### BRIEF:
All of the lines below should be output exactly as shown.

● ● ● ●

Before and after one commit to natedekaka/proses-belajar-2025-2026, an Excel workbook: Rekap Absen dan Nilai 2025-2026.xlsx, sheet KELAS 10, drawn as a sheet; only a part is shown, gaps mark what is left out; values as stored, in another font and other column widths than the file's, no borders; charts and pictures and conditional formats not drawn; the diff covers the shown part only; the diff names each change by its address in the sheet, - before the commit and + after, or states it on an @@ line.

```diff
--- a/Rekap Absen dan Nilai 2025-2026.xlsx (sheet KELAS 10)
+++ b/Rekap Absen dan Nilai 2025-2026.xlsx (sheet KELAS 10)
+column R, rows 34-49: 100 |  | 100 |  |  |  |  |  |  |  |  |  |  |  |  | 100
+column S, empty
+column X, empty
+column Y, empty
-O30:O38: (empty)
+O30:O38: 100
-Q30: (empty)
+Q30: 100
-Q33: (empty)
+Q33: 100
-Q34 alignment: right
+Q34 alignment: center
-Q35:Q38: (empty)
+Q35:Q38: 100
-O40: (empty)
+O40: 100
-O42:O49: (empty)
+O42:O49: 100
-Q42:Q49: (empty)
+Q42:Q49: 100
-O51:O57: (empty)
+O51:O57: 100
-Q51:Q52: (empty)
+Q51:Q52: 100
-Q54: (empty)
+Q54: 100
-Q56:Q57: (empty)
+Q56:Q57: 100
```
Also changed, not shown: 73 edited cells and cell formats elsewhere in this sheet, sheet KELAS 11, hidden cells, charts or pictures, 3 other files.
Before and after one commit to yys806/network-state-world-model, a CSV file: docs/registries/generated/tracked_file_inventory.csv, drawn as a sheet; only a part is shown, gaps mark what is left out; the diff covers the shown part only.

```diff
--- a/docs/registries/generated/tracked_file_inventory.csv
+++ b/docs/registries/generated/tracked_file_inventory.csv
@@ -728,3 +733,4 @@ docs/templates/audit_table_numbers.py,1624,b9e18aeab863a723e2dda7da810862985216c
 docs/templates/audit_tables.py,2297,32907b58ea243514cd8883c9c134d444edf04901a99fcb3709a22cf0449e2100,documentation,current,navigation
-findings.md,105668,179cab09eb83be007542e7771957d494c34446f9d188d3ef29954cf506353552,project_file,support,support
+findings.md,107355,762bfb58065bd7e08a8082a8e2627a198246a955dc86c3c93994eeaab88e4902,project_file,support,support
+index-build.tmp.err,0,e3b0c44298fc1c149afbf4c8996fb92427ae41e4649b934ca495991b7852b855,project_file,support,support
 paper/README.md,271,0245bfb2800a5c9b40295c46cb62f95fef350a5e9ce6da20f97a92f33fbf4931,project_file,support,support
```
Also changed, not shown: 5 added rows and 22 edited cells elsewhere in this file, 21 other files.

● ● ● ●

### SOLVED PROBLEM:
Before and after one commit to natedekaka/proses-belajar-2025-2026, an Excel workbook: Rekap Absen dan Nilai 2025-2026.xlsx, sheet KELAS 10, drawn as a sheet; only a part is shown, gaps mark what is left out; values as stored, in another font and other column widths than the file's, no borders; charts and pictures and conditional formats not drawn; the diff covers the shown part only; the diff names each change by its address in the sheet, - before the commit and + after, or states it on an @@ line.

```diff
--- a/Rekap Absen dan Nilai 2025-2026.xlsx (sheet KELAS 10)
+++ b/Rekap Absen dan Nilai 2025-2026.xlsx (sheet KELAS 10)
+column R, rows 34-49: 100 |  | 100 |  |  |  |  |  |  |  |  |  |  |  |  | 100
+column S, empty
+column X, empty
+column Y, empty
-O30:O38: (empty)
+O30:O38: 100
-Q30: (empty)
+Q30: 100
-Q33: (empty)
+Q33: 100
-Q34 alignment: right
+Q34 alignment: center
-Q35:Q38: (empty)
+Q35:Q38: 100
-O40: (empty)
+O40: 100
-O42:O49: (empty)
+O42:O49: 100
-Q42:Q49: (empty)
+Q42:Q49: 100
-O51:O57: (empty)
+O51:O57: 100
-Q51:Q52: (empty)
+Q51:Q52: 100
-Q54: (empty)
+Q54: 100
-Q56:Q57: (empty)
+Q56:Q57: 100
```
Also changed, not shown: 73 edited cells and cell formats elsewhere in this sheet, sheet KELAS 11, hidden cells, charts or pictures, 3 other files.
Before and after one commit to yys806/network-state-world-model, a CSV file: docs/registries/generated/tracked_file_inventory.csv, drawn as a sheet; only a part is shown, gaps mark what is left out; the diff covers the shown part only.

```diff
--- a/docs/registries/generated/tracked_file_inventory.csv
+++ b/docs/registries/generated/tracked_file_inventory.csv
@@ -728,3 +733,4 @@ docs/templates/audit_table_numbers.py,1624,b9e18aeab863a723e2dda7da810862985216c
 docs/templates/audit_tables.py,2297,32907b58ea243514cd8883c9c134d444edf04901a99fcb3709a22cf0449e2100,documentation,current,navigation
-findings.md,105668,179cab09eb83be007542e7771957d494c34446f9d188d3ef29954cf506353552,project_file,support,support
+findings.md,107355,762bfb58065bd7e08a8082a8e2627a198246a955dc86c3c93994eeaab88e4902,project_file,support,support
+index-build.tmp.err,0,e3b0c44298fc1c149afbf4c8996fb92427ae41e4649b934ca495991b7852b855,project_file,support,support
 paper/README.md,271,0245bfb2800a5c9b40295c46cb62f95fef350a5e9ce6da20f97a92f33fbf4931,project_file,support,support
```
Also changed, not shown: 5 added rows and 22 edited cells elsewhere in this file, 21 other files.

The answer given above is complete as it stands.